22 October 2005

The following will be a blurt about everything I have to say about Zelda. This week I began playing Majora's Mask for the first time, which was generously re-released for the Gamecube. This game was loudly praised for being a darker Zelda, edgier, and I was very curious towards it. Having only played a few hours into it, I am not disappointed. One of the great things is that even though it most definitely is very dark, very scary and even menacing, it isn't monochrome at all. In fact, this world is even more colourful and quirkier than Ocarina of Time! But it's exactly in this quirkiness that the secret to real terror lies. The absurdist world that is sketched out in front of us (and indeed, the minute you enter it you simply feel that people have spent years pouring their wildest ideas and fantasies into the game) makes everything feel bizarre and unreal. It's very comforting, sure, because the style is the same as Ocarina, but at the same time this is an entirely new beast.

It's Zelda gone mad. There's what I would like to describe as the scariest character ever in any game, that disturbing and genuinely frightening moon, constantly descending onto the hapless inhabitants of the lands, threatening to crush them all.

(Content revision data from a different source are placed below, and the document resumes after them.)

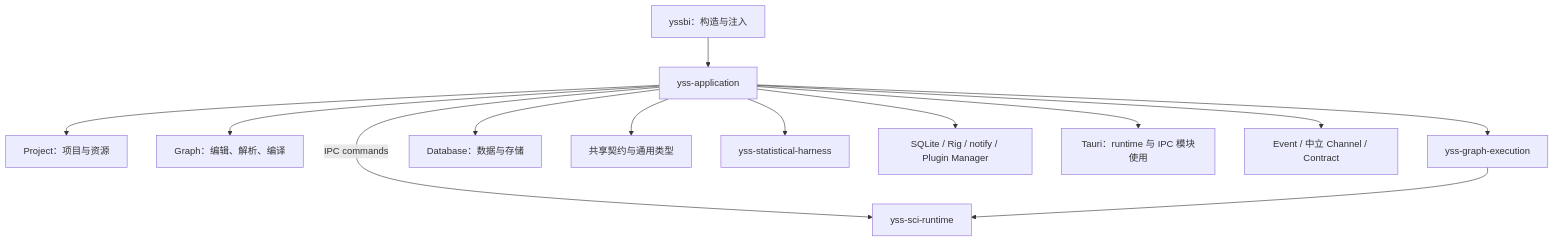
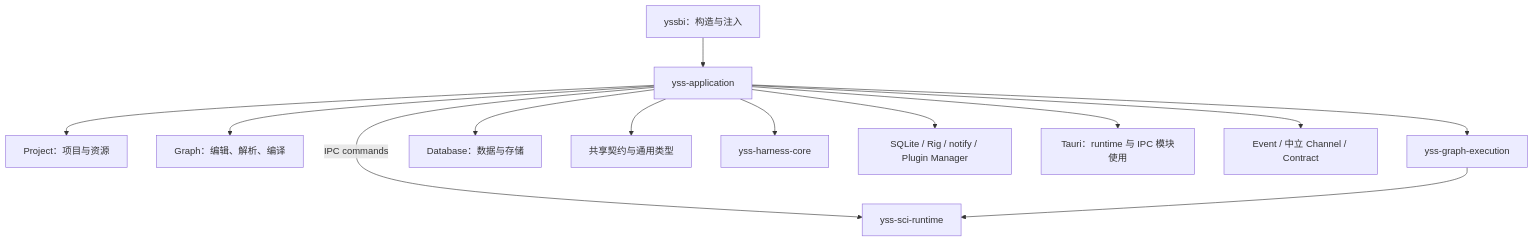
Before and after one commit to zhouyi207/YssBI: the diagram in src-tauri/crates/yss-application/README.md, drawn with Mermaid. The commit also changed other lines of this file and 48 other files, not shown here.

Commit message:
refactor(harness): unify crate names under yss-harness

````diff
--- a/src-tauri/crates/yss-application/README.md
+++ b/src-tauri/crates/yss-application/README.md
@@ -16,15 +16,15 @@
 ```mermaid
 flowchart TD
     ROOT["yssbi：构造与注入"] --> APP["yss-application"]
     APP --> PROJECT["Project：项目与资源"]
     APP --> GRAPH["Graph：编辑、解析、编译"]
     APP --> EXEC["yss-graph-execution"]
     APP --> DATA["Database：数据与存储"]
     APP --> CONTRACT["共享契约与通用类型"]
-    APP --> HARNESS["yss-statistical-harness"]
+    APP --> HARNESS["yss-harness-core"]
     APP --> ADAPTERS["SQLite / Rig / notify / Plugin Manager"]
     APP --> TAURI["Tauri：runtime 与 IPC 模块使用"]
     APP --> IPC["Event / 中立 Channel / Contract"]
     APP -->|IPC commands| SCI["yss-sci-runtime"]
     EXEC --> SCI
 ```
````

But do they take notice? No- in fact, they go about their mundane business all day long, and as you stress to reach your objectives before those three dreadful days are over, they hinder you with every bit of jurisdiction and oblivion they can muster. You will turn back time itself to give your impending doom the slip, but the moon will simply reset as well: it's an inevitability. Agent Smith may have quipped that the oncoming train was the sound of the inevitable, but this is the real thing. It will take a hero to stop it. This game is all about pulling a victory when you've already lost, going ahead against impossible odds. The pressure and responsibility -even in those first few hours- are terrifying and great. This is genuine darkness, not a cheap cosmetic make-over like a certain middle-eastern Prince took, who learned a few cuss-words and put on some eyeliner.

I'm sure I'll have plenty of things to say about Majora's Mask before I finish it, but I'll keep it at this for now. Going to the newest Zelda, Twilight Princess, one can make obvious connections to Majora. It is a turn for the dark as well, leaving the wonderfully designed shores of Windwaker for a more realistic approach. Uh-oh. Didn't I just say that the whole crux of Majora's scariness lay in the fact that it was so absurd that you got a feeling of wrongness? This new Zelda, tied to its self-imposed realism, certainly isn't going to put a ghastly moon in the sky and let nobody notice it. It wouldn't fit. I'm sure it's quite a fashionable thing to complain about the return to realism from the cell-shaded style of Windwaker, but I think it weakens the exact thing predecessors like Majora established.

The thing is, I like the diversity Zelda offers. So I'm not going to go boo-hoo that there's now a manga-inspired Link. What I will bitch about however, is the awful design of the characters. Have you seen the NPC's? They're horrible! Effigies with nauseating lip-synch mouths, almond-shaped eyes and what-have-you! They're trying to marry high-resolution, realistic graphics to the stylized, abstract quirkiness of Zelda and they are birthing something so hideously disfigured it'll be rejected by the church and called a blasphemous child. Of course I have to see it all in its proper place before I can make a true judgement call. But I'll be damned if I go easy on it or close my eyes just because it's sacred Zelda.

But if that dark Zelda will fail to capture me, I'll still have Majora. Beautiful, quirky Majora.

Roderick.